● Assignment: Pictures aside, repeat every entry exactly.
Top of Material supplied
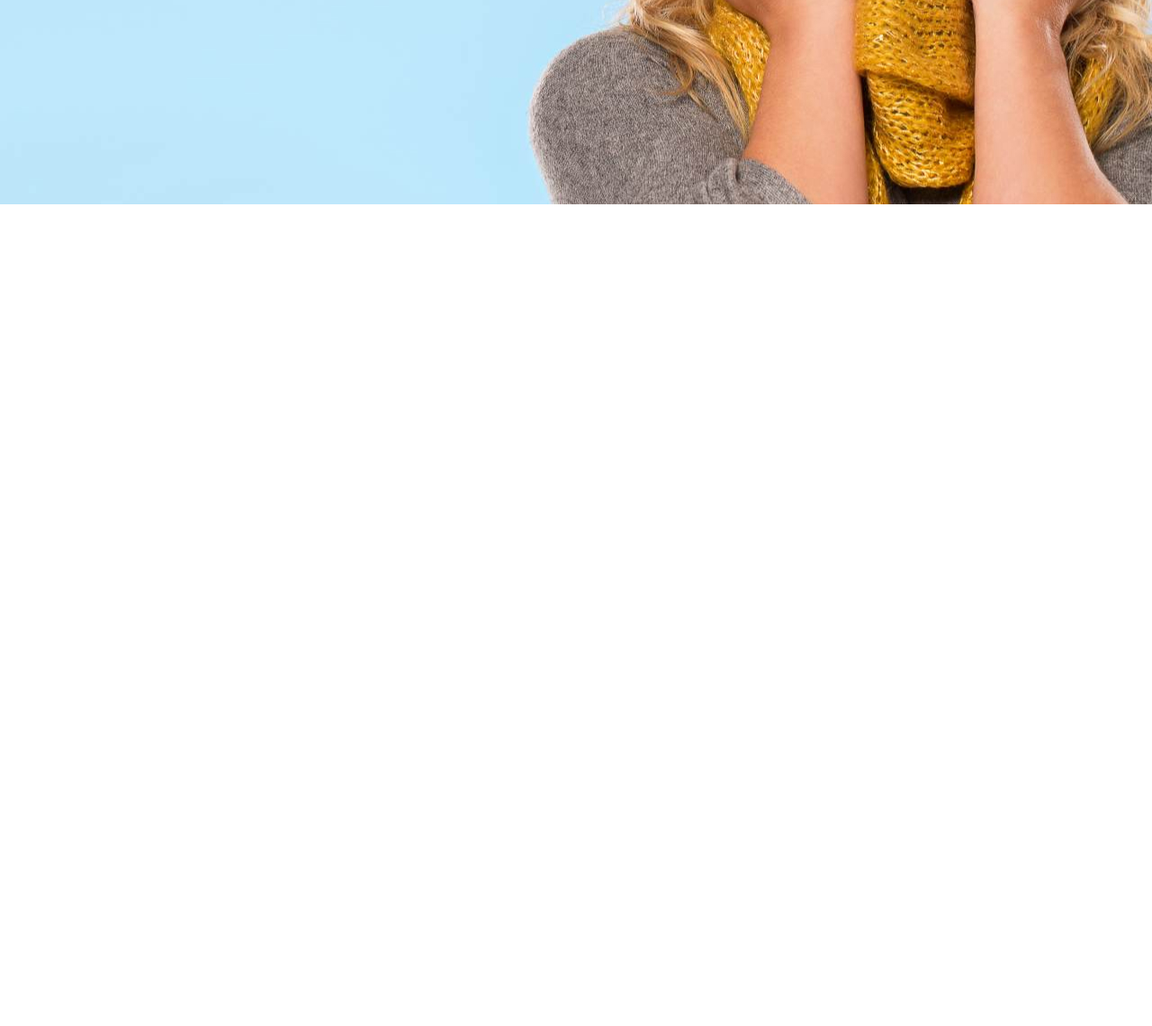
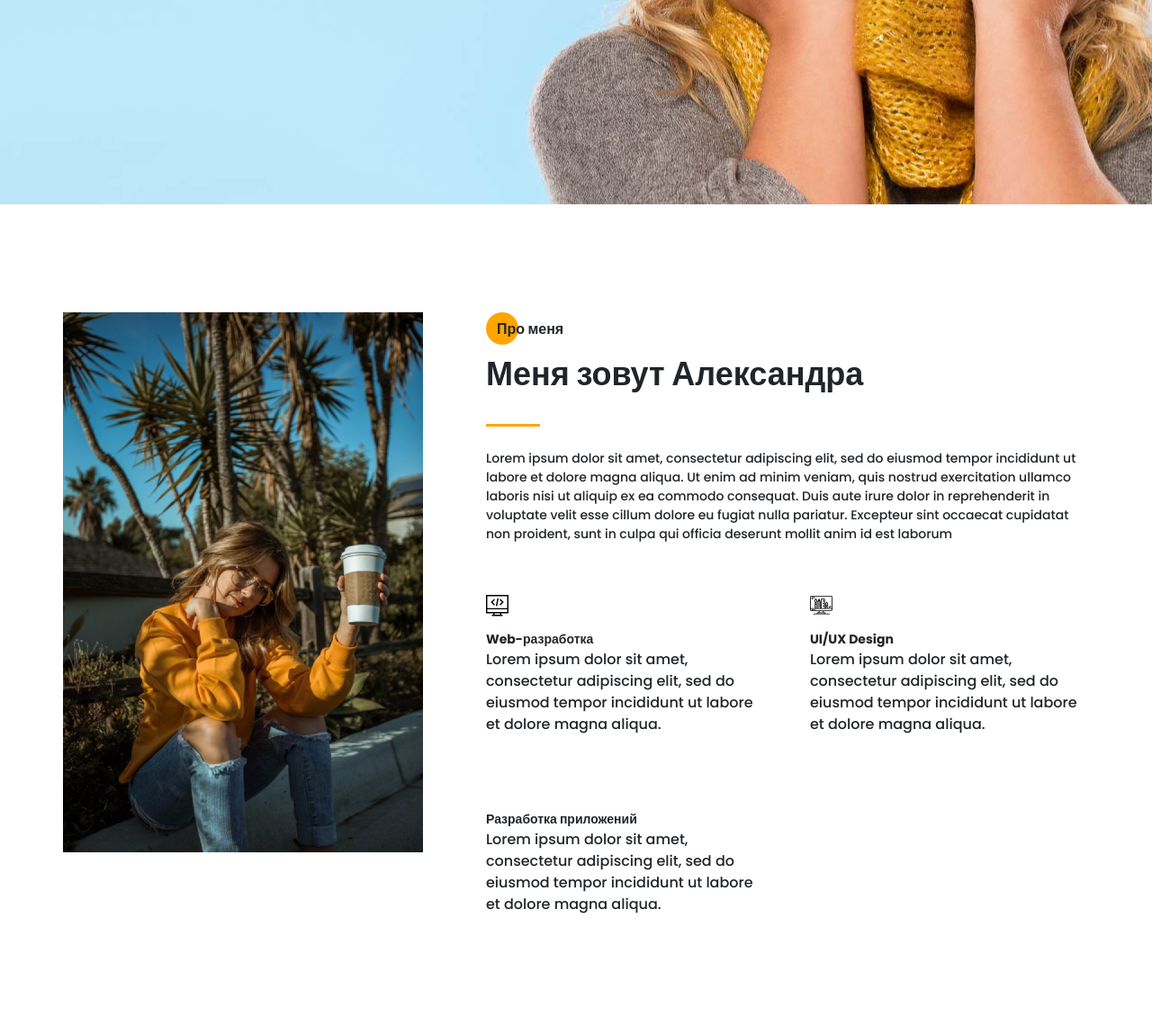
Before and after one commit to davidoff-a/portfolio, a website: page src/index.html in a window 1280 px wide. Shown: the part 573-1713 px from the top of the page at 90% size. Before the commit the page ends 800 px from the top, so only its background shows below. Drawn offline with Linux system fonts and the light colour scheme.

Commit message:
feat: add Ivan solution through grids and subgrids

```diff
--- a/src/index.html
+++ b/src/index.html
@@ -229,7 +229,66 @@
 				</div>
 			</div>
 		</section>
+		<section class="about">
+			<div class="container">
+				<div class="about__wrapper">
+					<div class="about__photo">
+						<img src="img/main_photo.jpg" alt="photo" />
+					</div>
+					<div class="about__descr">
+						<h2 class="title title_fz16 about__title">Про меня</h2>
+						<div class="about__subtitle title">Меня зовут Александра</div>
+						<div class="divider"></div>
+						<p class="about__text">
+							Lorem ipsum dolor sit amet, consectetur adipiscing elit, sed do
+							eiusmod tempor incididunt ut labore et dolore magna aliqua. Ut
+							enim ad minim veniam, quis nostrud exercitation ullamco laboris
+							nisi ut aliquip ex ea commodo consequat. Duis aute irure dolor in
+							reprehenderit in voluptate velit esse cillum dolore eu fugiat
+							nulla pariatur. Excepteur sint occaecat cupidatat non proident,
+							sunt in culpa qui officia deserunt mollit anim id est laborum
+						</p>
+					</div>
+					<div class="about__skills">
 
+						<div class="about__skills-item">
+							<div>
+								<img src="icons/about_me/web_development.svg" alt="web-dev" />
+							</div>
+							<div>
+								<div class="title title_fz14">Web-разработка</div>
+								<div class="about__skills-text">
+									Lorem ipsum dolor sit amet, consectetur adipiscing elit, sed do
+									eiusmod tempor incididunt ut labore et dolore magna aliqua.
+								</div>
+							</div>
+							<div class="about__skills-item">
+								<div>
+									<div class="title title_fz14">Разработка приложений</div>
+									<div class="about__skills-text">
+										Lorem ipsum dolor sit amet, consectetur adipiscing elit, sed
+										do eiusmod tempor incididunt ut labore et dolore magna
+										aliqua.
+									</div>
+								</div>
+							</div>
+						</div>
+						<div class="about__skills-item">
+							<div>
+								<img src="icons/about_me/design.svg" alt="design" />
+							</div>
+							<div>
+								<div class="title title_fz14">UI/UX Design</div>
+								<div class="about__skills-text">
+									Lorem ipsum dolor sit amet, consectetur adipiscing elit, sed
+									do eiusmod tempor incididunt ut labore et dolore magna aliqua.
+								</div>
+							</div>
+						</div>
+					</div>
+				</div>
+			</div>
+		</section>
 		<script src="js/script.js"></script>
 	</body>
 </html>
--- /dev/null
+++ b/src/sass/blocks/_about.scss
@@ -0,0 +1,44 @@
+.about{
+    padding-top: 120px;
+    &__wrapper {
+        display: grid;
+        grid-template-columns: 400px 670px;
+        grid-template-rows: minmax(245px, auto) minmax(255px, auto);
+        grid-auto-rows:  minmax(245px, auto);
+        column-gap: 70px;
+        row-gap: 40px;
+    }
+    &__photo{
+        grid-row:1/3;
+        img{
+            width: 100%;
+        }
+    }
+    &__descr{
+        padding-top: 6px;
+    }
+    &__title{
+        position: relative;
+        padding-left: 12px;
+        padding-top: 1px;
+        @include before_circle;
+    }
+    &__text{
+        margin-top: 25px;
+        font-size: 14px;
+        line-height: 21px;
+    }
+    &__skills{
+        display: grid;
+        grid-template: repeat(2, 1fr)/repeat(2, 1fr);
+        grid-template-rows: 1fr;
+        column-gap: 50px;
+        row-gap: 20px;
+    &-item{
+        display: grid;
+        grid-template-rows: 40px 200px;
+
+
+    }
+    }
+}
--- a/src/sass/style.scss
+++ b/src/sass/style.scss
@@ -8,14 +8,21 @@
 @import 'blocks/buttons';
 @import 'blocks/sidepanel';
 @import 'blocks/menu';
+@import 'blocks/about';
 
 * {
-    font-family: 'Poppins', sans-serif;
-    margin: 0;
-    padding: 0;
+	font-family: 'Poppins', sans-serif;
+	margin: 0;
+	padding: 0;
 }
 
-.container{
-    width: 1140px;
-    margin: 0 auto;
+.container {
+	width: 1140px;
+	margin: 0 auto;
 }
+.divider {
+	width: 60px;
+	height: 3px;
+	background-color: $main-color;
+	margin-top: 25px;
+}
```
Also changed, not shown: dist/css/style.min.css, dist/index.html, src/css/style.min.css, 1 other file.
Bottom of Material supplied
● Task output:
Before and after one commit to davidoff-a/portfolio, a website: page src/index.html in a window 1280 px wide. Shown: the part 573-1713 px from the top of the page at 90% size. Before the commit the page ends 800 px from the top, so only its background shows below. Drawn offline with Linux system fonts and the light colour scheme.

Commit message:
feat: add Ivan solution through grids and subgrids

```diff
--- a/src/index.html
+++ b/src/index.html
@@ -229,7 +229,66 @@
 				</div>
 			</div>
 		</section>
+		<section class="about">
+			<div class="container">
+				<div class="about__wrapper">
+					<div class="about__photo">
+						<img src="img/main_photo.jpg" alt="photo" />
+					</div>
+					<div class="about__descr">
+						<h2 class="title title_fz16 about__title">Про меня</h2>
+						<div class="about__subtitle title">Меня зовут Александра</div>
+						<div class="divider"></div>
+						<p class="about__text">
+							Lorem ipsum dolor sit amet, consectetur adipiscing elit, sed do
+							eiusmod tempor incididunt ut labore et dolore magna aliqua. Ut
+							enim ad minim veniam, quis nostrud exercitation ullamco laboris
+							nisi ut aliquip ex ea commodo consequat. Duis aute irure dolor in
+							reprehenderit in voluptate velit esse cillum dolore eu fugiat
+							nulla pariatur. Excepteur sint occaecat cupidatat non proident,
+							sunt in culpa qui officia deserunt mollit anim id est laborum
+						</p>
+					</div>
+					<div class="about__skills">
 
+						<div class="about__skills-item">
+							<div>
+								<img src="icons/about_me/web_development.svg" alt="web-dev" />
+							</div>
+							<div>
+								<div class="title title_fz14">Web-разработка</div>
+								<div class="about__skills-text">
+									Lorem ipsum dolor sit amet, consectetur adipiscing elit, sed do
+									eiusmod tempor incididunt ut labore et dolore magna aliqua.
+								</div>
+							</div>
+							<div class="about__skills-item">
+								<div>
+									<div class="title title_fz14">Разработка приложений</div>
+									<div class="about__skills-text">
+										Lorem ipsum dolor sit amet, consectetur adipiscing elit, sed
+										do eiusmod tempor incididunt ut labore et dolore magna
+										aliqua.
+									</div>
+								</div>
+							</div>
+						</div>
+						<div class="about__skills-item">
+							<div>
+								<img src="icons/about_me/design.svg" alt="design" />
+							</div>
+							<div>
+								<div class="title title_fz14">UI/UX Design</div>
+								<div class="about__skills-text">
+									Lorem ipsum dolor sit amet, consectetur adipiscing elit, sed
+									do eiusmod tempor incididunt ut labore et dolore magna aliqua.
+								</div>
+							</div>
+						</div>
+					</div>
+				</div>
+			</div>
+		</section>
 		<script src="js/script.js"></script>
 	</body>
 </html>
--- /dev/null
+++ b/src/sass/blocks/_about.scss
@@ -0,0 +1,44 @@
+.about{
+    padding-top: 120px;
+    &__wrapper {
+        display: grid;
+        grid-template-columns: 400px 670px;
+        grid-template-rows: minmax(245px, auto) minmax(255px, auto);
+        grid-auto-rows:  minmax(245px, auto);
+        column-gap: 70px;
+        row-gap: 40px;
+    }
+    &__photo{
+        grid-row:1/3;
+        img{
+            width: 100%;
+        }
+    }
+    &__descr{
+        padding-top: 6px;
+    }
+    &__title{
+        position: relative;
+        padding-left: 12px;
+        padding-top: 1px;
+        @include before_circle;
+    }
+    &__text{
+        margin-top: 25px;
+        font-size: 14px;
+        line-height: 21px;
+    }
+    &__skills{
+        display: grid;
+        grid-template: repeat(2, 1fr)/repeat(2, 1fr);
+        grid-template-rows: 1fr;
+        column-gap: 50px;
+        row-gap: 20px;
+    &-item{
+        display: grid;
+        grid-template-rows: 40px 200px;
+
+
+    }
+    }
+}
--- a/src/sass/style.scss
+++ b/src/sass/style.scss
@@ -8,14 +8,21 @@
 @import 'blocks/buttons';
 @import 'blocks/sidepanel';
 @import 'blocks/menu';
+@import 'blocks/about';
 
 * {
-    font-family: 'Poppins', sans-serif;
-    margin: 0;
-    padding: 0;
+	font-family: 'Poppins', sans-serif;
+	margin: 0;
+	padding: 0;
 }
 
-.container{
-    width: 1140px;
-    margin: 0 auto;
+.container {
+	width: 1140px;
+	margin: 0 auto;
 }
+.divider {
+	width: 60px;
+	height: 3px;
+	background-color: $main-color;
+	margin-top: 25px;
+}
```
Also changed, not shown: dist/css/style.min.css, dist/index.html, src/css/style.min.css, 1 other file.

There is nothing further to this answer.